▶ _EXERCISE PROMPT_:
Examine the records and identify each line that includes the string "understanding". Copy those lines.

▶ _Web interface edit records_:
------------------------------------------------------------

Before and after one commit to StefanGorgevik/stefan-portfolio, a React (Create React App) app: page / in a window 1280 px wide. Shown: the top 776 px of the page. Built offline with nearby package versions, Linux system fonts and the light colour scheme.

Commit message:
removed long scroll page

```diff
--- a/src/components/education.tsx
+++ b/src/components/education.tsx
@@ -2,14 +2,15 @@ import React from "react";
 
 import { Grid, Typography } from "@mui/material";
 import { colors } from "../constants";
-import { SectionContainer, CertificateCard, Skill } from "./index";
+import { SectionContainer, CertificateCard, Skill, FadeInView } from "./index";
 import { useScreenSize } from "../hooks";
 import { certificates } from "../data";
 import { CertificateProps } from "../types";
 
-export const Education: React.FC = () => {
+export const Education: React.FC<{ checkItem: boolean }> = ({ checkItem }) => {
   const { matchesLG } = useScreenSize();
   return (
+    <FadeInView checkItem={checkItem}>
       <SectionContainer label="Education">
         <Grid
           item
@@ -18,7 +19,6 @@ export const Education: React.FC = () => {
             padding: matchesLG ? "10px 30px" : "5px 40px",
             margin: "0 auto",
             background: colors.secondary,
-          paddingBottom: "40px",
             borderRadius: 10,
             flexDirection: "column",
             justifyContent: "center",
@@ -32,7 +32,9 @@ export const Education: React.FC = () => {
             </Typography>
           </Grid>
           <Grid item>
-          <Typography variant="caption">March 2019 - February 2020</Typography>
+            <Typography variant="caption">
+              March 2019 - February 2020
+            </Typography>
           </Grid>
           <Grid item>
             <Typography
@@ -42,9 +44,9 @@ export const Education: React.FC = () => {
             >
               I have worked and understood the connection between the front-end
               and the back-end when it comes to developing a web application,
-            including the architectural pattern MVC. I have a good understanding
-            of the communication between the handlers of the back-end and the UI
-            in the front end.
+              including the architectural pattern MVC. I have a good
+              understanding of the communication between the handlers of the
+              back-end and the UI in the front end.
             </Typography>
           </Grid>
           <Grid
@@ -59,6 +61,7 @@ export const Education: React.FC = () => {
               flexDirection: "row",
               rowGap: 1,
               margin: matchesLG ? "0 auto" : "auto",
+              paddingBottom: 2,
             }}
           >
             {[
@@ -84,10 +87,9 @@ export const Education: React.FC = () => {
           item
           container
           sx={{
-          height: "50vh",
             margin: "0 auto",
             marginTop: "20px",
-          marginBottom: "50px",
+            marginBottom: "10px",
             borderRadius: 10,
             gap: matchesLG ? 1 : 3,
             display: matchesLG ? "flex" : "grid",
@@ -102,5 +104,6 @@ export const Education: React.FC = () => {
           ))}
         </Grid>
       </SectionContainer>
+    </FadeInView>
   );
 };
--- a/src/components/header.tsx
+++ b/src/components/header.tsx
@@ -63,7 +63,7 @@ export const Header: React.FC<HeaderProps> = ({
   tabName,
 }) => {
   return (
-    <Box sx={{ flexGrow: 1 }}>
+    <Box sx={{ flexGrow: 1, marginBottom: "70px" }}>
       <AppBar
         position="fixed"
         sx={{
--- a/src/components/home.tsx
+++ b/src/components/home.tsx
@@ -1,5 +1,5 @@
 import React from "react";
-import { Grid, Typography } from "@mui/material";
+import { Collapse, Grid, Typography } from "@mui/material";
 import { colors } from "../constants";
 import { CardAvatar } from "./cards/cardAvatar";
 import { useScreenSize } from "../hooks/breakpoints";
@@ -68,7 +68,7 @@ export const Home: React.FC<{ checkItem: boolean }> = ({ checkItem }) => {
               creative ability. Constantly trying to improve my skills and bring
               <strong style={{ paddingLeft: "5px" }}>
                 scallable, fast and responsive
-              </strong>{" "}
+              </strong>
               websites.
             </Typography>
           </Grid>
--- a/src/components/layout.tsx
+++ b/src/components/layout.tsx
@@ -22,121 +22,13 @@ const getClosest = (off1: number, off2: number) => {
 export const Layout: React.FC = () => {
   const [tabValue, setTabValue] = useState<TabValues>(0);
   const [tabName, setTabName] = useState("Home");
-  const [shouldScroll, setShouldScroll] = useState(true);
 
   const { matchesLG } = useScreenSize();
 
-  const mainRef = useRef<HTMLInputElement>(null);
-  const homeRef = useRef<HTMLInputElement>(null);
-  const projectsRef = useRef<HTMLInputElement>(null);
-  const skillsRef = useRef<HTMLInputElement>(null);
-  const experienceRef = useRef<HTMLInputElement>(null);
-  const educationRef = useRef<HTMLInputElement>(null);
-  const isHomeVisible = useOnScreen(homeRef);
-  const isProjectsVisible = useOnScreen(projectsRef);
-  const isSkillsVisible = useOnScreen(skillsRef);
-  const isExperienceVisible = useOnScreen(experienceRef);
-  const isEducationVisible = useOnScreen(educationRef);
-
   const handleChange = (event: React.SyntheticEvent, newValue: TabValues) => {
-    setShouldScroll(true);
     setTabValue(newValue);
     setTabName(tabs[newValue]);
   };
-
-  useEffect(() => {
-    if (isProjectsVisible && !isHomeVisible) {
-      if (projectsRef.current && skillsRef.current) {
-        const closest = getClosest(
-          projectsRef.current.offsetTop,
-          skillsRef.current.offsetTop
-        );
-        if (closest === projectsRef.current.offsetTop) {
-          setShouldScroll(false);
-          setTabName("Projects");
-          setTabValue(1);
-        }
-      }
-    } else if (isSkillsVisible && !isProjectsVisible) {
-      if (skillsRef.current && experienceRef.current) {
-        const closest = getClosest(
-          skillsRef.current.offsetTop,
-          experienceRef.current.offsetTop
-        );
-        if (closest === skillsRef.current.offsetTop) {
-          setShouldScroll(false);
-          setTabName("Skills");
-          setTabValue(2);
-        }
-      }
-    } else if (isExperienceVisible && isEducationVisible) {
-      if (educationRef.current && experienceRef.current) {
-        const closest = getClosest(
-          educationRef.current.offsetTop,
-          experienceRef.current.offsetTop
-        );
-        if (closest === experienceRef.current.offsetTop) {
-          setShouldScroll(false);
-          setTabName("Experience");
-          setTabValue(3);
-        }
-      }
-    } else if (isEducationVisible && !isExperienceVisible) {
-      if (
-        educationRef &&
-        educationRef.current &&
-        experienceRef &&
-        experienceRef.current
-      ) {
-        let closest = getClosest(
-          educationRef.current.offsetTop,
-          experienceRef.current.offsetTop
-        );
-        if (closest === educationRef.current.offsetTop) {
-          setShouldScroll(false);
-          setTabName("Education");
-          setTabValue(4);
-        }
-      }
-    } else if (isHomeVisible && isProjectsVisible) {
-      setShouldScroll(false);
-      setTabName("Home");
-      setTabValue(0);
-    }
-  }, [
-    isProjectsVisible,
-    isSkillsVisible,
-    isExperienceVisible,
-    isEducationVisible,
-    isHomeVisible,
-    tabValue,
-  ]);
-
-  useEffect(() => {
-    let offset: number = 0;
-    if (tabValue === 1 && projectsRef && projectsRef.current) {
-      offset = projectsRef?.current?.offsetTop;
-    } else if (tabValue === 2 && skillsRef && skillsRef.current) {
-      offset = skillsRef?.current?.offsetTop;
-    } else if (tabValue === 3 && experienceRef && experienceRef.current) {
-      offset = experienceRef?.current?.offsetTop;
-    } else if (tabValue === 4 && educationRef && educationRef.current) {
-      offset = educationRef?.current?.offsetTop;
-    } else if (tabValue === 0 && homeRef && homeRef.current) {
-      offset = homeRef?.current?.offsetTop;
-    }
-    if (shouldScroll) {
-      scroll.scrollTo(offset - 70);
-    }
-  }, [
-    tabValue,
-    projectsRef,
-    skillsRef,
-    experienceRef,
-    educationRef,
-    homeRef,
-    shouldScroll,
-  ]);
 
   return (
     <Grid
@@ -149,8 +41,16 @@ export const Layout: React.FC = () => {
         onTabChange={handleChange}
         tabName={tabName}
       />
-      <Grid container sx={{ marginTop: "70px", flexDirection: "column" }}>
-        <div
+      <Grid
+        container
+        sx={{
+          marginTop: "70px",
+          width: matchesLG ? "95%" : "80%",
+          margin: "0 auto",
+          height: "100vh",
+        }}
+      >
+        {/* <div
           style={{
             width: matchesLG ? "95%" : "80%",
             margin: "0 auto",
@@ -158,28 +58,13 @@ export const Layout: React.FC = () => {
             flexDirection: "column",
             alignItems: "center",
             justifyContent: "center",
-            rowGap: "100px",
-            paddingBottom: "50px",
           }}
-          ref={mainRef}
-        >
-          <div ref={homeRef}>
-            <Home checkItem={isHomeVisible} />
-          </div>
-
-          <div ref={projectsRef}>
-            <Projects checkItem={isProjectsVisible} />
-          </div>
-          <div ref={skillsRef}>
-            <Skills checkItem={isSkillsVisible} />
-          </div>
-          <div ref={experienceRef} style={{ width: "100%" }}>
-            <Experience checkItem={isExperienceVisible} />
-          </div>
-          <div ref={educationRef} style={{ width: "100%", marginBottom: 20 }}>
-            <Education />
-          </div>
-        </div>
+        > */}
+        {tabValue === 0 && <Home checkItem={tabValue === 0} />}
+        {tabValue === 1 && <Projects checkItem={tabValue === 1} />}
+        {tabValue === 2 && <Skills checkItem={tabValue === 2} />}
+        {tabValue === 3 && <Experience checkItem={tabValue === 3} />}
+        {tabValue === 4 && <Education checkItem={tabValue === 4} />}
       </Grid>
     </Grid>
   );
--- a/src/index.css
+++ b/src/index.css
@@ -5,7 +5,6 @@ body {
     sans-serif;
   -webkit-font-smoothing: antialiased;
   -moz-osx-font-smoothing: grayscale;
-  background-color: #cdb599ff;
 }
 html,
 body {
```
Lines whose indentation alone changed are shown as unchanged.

------------------------------------------------------------

▶ _EXERCISE RESULT_:
-            including the architectural pattern MVC. I have a good understanding
+              understanding of the communication between the handlers of the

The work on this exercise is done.